Omit every picture, then give all the entries again exactly.

Revision comparison data:
⁂

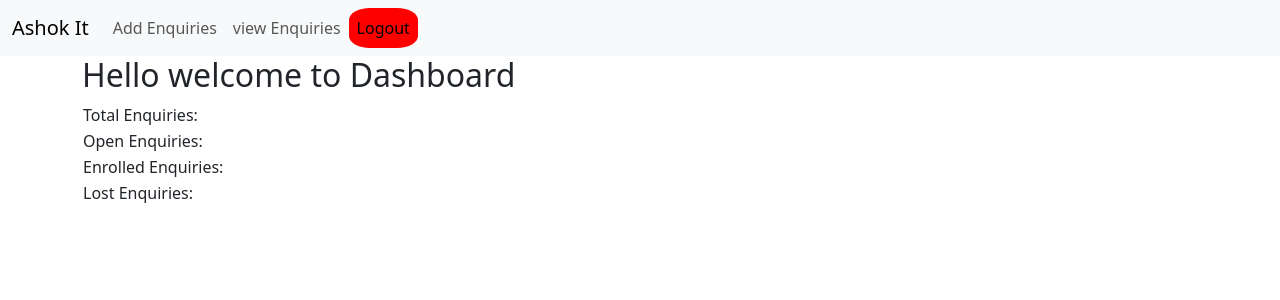
Repository: dibyajyotipanigrahi/Mini-Projects
Page: http://localhost/dashboard
An editor plug-in stored every save of this project. The page is shown before and after the next save, followed by the edit.
The browser window is 1280 px wide. The pictures show the whole page.
The page is this project's Thymeleaf template; nobody is signed in. The template is opened directly, without the code that normally fills it, so the values that code supplies are empty.

Above is the page before, as saved 2024-04-25 19:11:14.

### 01-Councellors-Application/src/main/resources/templates/dashboard.html
<!doctype html>
<html lang="en">

<head>
	<meta charset="utf-8">
	<meta name="viewport" content="width=device-width, initial-scale=1">
	<title>Login</title>
	<link href="https://cdn.jsdelivr.net/npm/bootstrap@5.3.3/dist/css/bootstrap.min.css" rel="stylesheet"
		integrity="sha384-QWTKZyjpPEjISv5WaRU9OFeRpok6YctnYmDr5pNlyT2bRjXh0JMhjY6hW+ALEwIH" crossorigin="anonymous">


</head>

<body>

	<nav class="navbar navbar-expand-lg bg-body-tertiary">
		<div class="container-fluid">
			<a class="navbar-brand" href="#">Ashok It</a>
			<button class="navbar-toggler" type="button" data-bs-toggle="collapse" data-bs-target="#navbarNav"
				aria-controls="navbarNav" aria-expanded="false" aria-label="Toggle navigation">
				<span class="navbar-toggler-icon"></span>
			</button>
			<div class="collapse navbar-collapse" id="navbarNav">
				<ul class="navbar-nav">

					<li class="nav-item">
						<a class="nav-link" href="enquiry">Add Enquiries</a>
					</li>
					<li class="nav-item">
						<a class="nav-link" href="enquiries">view Enquiries</a>
					</li>
					<li class="nav-item">
						<a class="nav-link" href="logout" style="color: black;background-color: red;border-radius: 30%;">Logout</a>
					</li>

				</ul>
			</div>
		</div>
	</nav>
	<div class="container">
		<h2>Hello welcome to Dashboard</h2>
		<table>

			<tr>
				<td>Total Enquiries:</td>
				<td th:text="${dashboard.totalEnqs}"></td>
			</tr>
			<tr>
				<td>Open Enquiries:</td>
				<td th:text="${dashboard.openEnqs}"></td>
			</tr>

			<tr>
				<td>Enrolled Enquiries:</td>
				<td th:text="${dashboard.enrolledEnqs}"></td>
			</tr>
			<tr>
				<td>Lost Enquiries:</td>
				<td th:text="${dashboard.lostEnqs}"></td>
			</tr>
		</table>
		</form>
	</div>
	<script src="https://cdn.jsdelivr.net/npm/bootstrap@5.3.3/dist/js/bootstrap.bundle.min.js"
		integrity="sha384-YvpcrYf0tY3lHB60NNkmXc5s9fDVZLESaAA55NDzOxhy9GkcIdslK1eN7N6jIeHz"
		crossorigin="anonymous"></script>
</body>

</html>

After the next save:
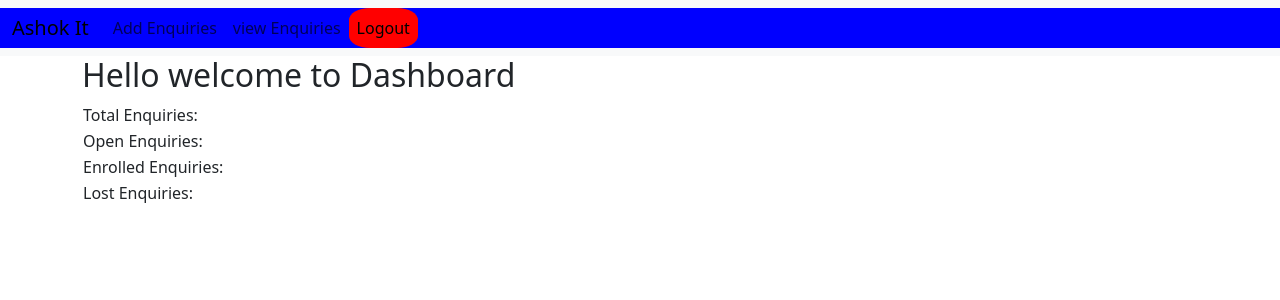
Saved 48 s later.
--- a/01-Councellors-Application/src/main/resources/templates/dashboard.html
+++ b/01-Councellors-Application/src/main/resources/templates/dashboard.html
@@ -14,7 +14,7 @@
 <body>
 
 	<nav class="navbar navbar-expand-lg bg-body-tertiary">
-		<div class="container-fluid">
+		<div class="container-fluid" style="background-color: blue;">
 			<a class="navbar-brand" href="#">Ashok It</a>
 			<button class="navbar-toggler" type="button" data-bs-toggle="collapse" data-bs-target="#navbarNav"
 				aria-controls="navbarNav" aria-expanded="false" aria-label="Toggle navigation">
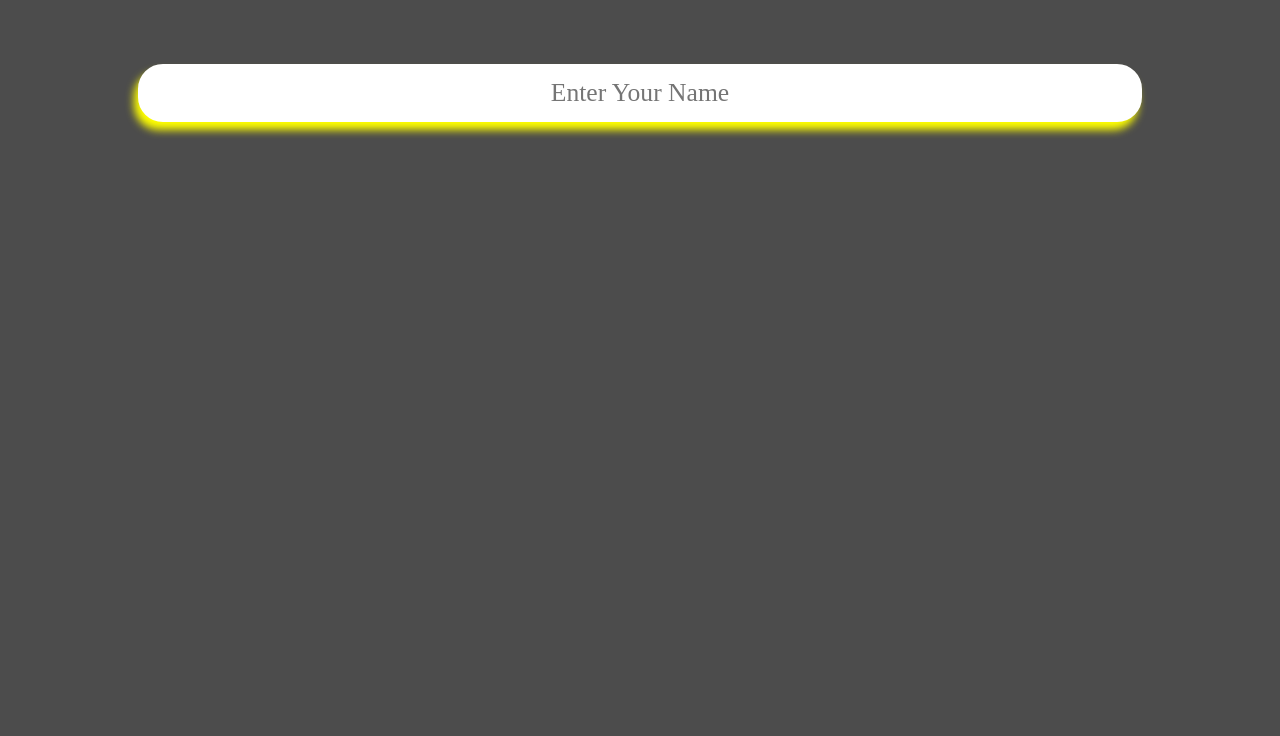
Repository: Haneef-Shaik/Greetings
Page: /
The author's editor kept a copy of each file at every save. The page is drawn from the files as they stood at one save, then again after the next save.
The browser window is 1280 px wide. The pictures show the whole page.
The project was rebuilt for these pictures with package versions that can differ from the ones it lists, and the page was loaded fresh each time. The framework's server and built-in components were replaced by stand-ins that run in the browser. Also part of the build but not shown: next.config.js, styles/card.module.scss, components/card.js, styles/socialShare.module.scss, components/socialShare.js.

Above is the page before, as saved 2021-12-01 20:15:35.

After the next save:
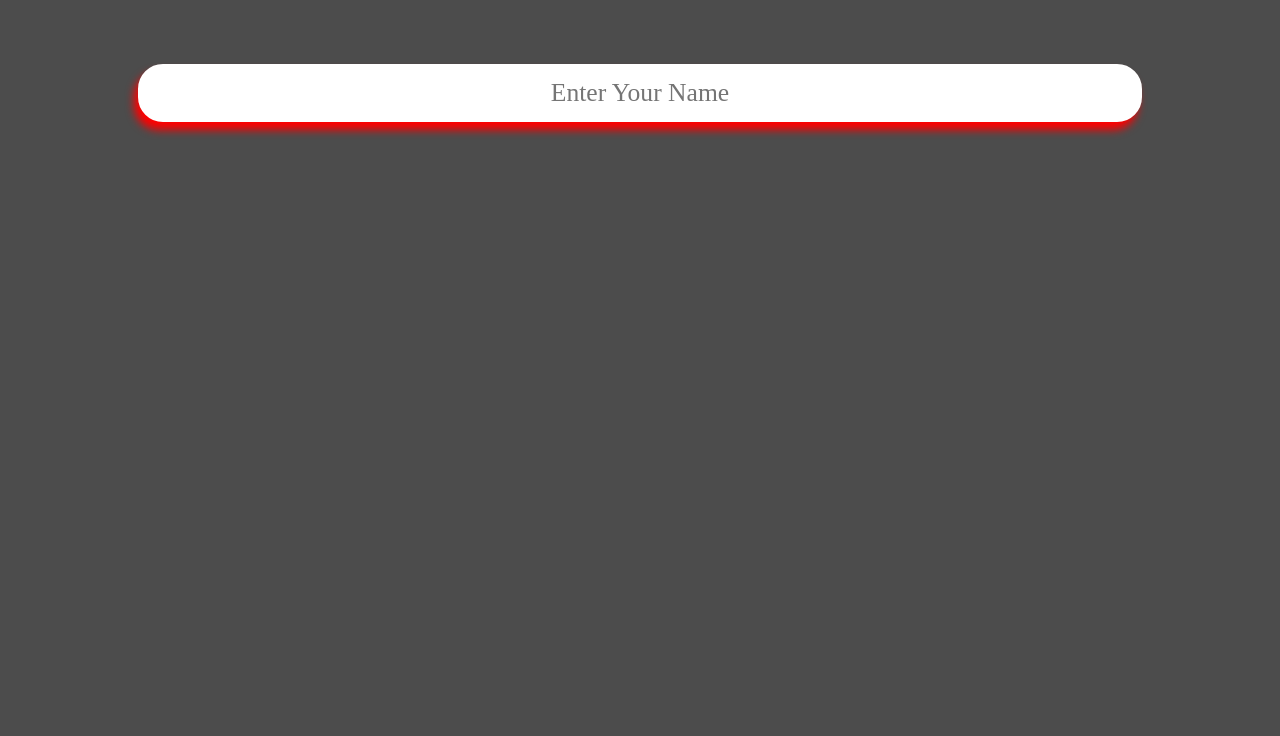
Saved 9 s later.
--- a/styles/form.module.scss
+++ b/styles/form.module.scss
@@ -11,7 +11,7 @@
         border:5px solid #FFFFFF;
         border-radius:25px;
         background-color:#fff;
-        box-shadow: -4px 8px 8px yellow;
+        box-shadow: -4px 8px 8px red;
         line-height:3rem;
 
     }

⁂

#### COMPLETED EXERCISE:
Repository: dibyajyotipanigrahi/Mini-Projects
Page: http://localhost/dashboard
An editor plug-in stored every save of this project. The page is shown before and after the next save, followed by the edit.
The browser window is 1280 px wide. The pictures show the whole page.
The page is this project's Thymeleaf template; nobody is signed in. The template is opened directly, without the code that normally fills it, so the values that code supplies are empty.

Above is the page before, as saved 2024-04-25 19:11:14.

### 01-Councellors-Application/src/main/resources/templates/dashboard.html
<!doctype html>
<html lang="en">

<head>
	<meta charset="utf-8">
	<meta name="viewport" content="width=device-width, initial-scale=1">
	<title>Login</title>
	<link href="https://cdn.jsdelivr.net/npm/bootstrap@5.3.3/dist/css/bootstrap.min.css" rel="stylesheet"
		integrity="sha384-QWTKZyjpPEjISv5WaRU9OFeRpok6YctnYmDr5pNlyT2bRjXh0JMhjY6hW+ALEwIH" crossorigin="anonymous">


</head>

<body>

	<nav class="navbar navbar-expand-lg bg-body-tertiary">
		<div class="container-fluid">
			<a class="navbar-brand" href="#">Ashok It</a>
			<button class="navbar-toggler" type="button" data-bs-toggle="collapse" data-bs-target="#navbarNav"
				aria-controls="navbarNav" aria-expanded="false" aria-label="Toggle navigation">
				<span class="navbar-toggler-icon"></span>
			</button>
			<div class="collapse navbar-collapse" id="navbarNav">
				<ul class="navbar-nav">

					<li class="nav-item">
						<a class="nav-link" href="enquiry">Add Enquiries</a>
					</li>
					<li class="nav-item">
						<a class="nav-link" href="enquiries">view Enquiries</a>
					</li>
					<li class="nav-item">
						<a class="nav-link" href="logout" style="color: black;background-color: red;border-radius: 30%;">Logout</a>
					</li>

				</ul>
			</div>
		</div>
	</nav>
	<div class="container">
		<h2>Hello welcome to Dashboard</h2>
		<table>

			<tr>
				<td>Total Enquiries:</td>
				<td th:text="${dashboard.totalEnqs}"></td>
			</tr>
			<tr>
				<td>Open Enquiries:</td>
				<td th:text="${dashboard.openEnqs}"></td>
			</tr>

			<tr>
				<td>Enrolled Enquiries:</td>
				<td th:text="${dashboard.enrolledEnqs}"></td>
			</tr>
			<tr>
				<td>Lost Enquiries:</td>
				<td th:text="${dashboard.lostEnqs}"></td>
			</tr>
		</table>
		</form>
	</div>
	<script src="https://cdn.jsdelivr.net/npm/bootstrap@5.3.3/dist/js/bootstrap.bundle.min.js"
		integrity="sha384-YvpcrYf0tY3lHB60NNkmXc5s9fDVZLESaAA55NDzOxhy9GkcIdslK1eN7N6jIeHz"
		crossorigin="anonymous"></script>
</body>

</html>

After the next save:
Saved 48 s later.
--- a/01-Councellors-Application/src/main/resources/templates/dashboard.html
+++ b/01-Councellors-Application/src/main/resources/templates/dashboard.html
@@ -14,7 +14,7 @@
 <body>
 
 	<nav class="navbar navbar-expand-lg bg-body-tertiary">
-		<div class="container-fluid">
+		<div class="container-fluid" style="background-color: blue;">
 			<a class="navbar-brand" href="#">Ashok It</a>
 			<button class="navbar-toggler" type="button" data-bs-toggle="collapse" data-bs-target="#navbarNav"
 				aria-controls="navbarNav" aria-expanded="false" aria-label="Toggle navigation">
Repository: Haneef-Shaik/Greetings
Page: /
The author's editor kept a copy of each file at every save. The page is drawn from the files as they stood at one save, then again after the next save.
The browser window is 1280 px wide. The pictures show the whole page.
The project was rebuilt for these pictures with package versions that can differ from the ones it lists, and the page was loaded fresh each time. The framework's server and built-in components were replaced by stand-ins that run in the browser. Also part of the build but not shown: next.config.js, styles/card.module.scss, components/card.js, styles/socialShare.module.scss, components/socialShare.js.

Above is the page before, as saved 2021-12-01 20:15:35.

After the next save:
Saved 9 s later.
--- a/styles/form.module.scss
+++ b/styles/form.module.scss
@@ -11,7 +11,7 @@
         border:5px solid #FFFFFF;
         border-radius:25px;
         background-color:#fff;
-        box-shadow: -4px 8px 8px yellow;
+        box-shadow: -4px 8px 8px red;
         line-height:3rem;
 
     }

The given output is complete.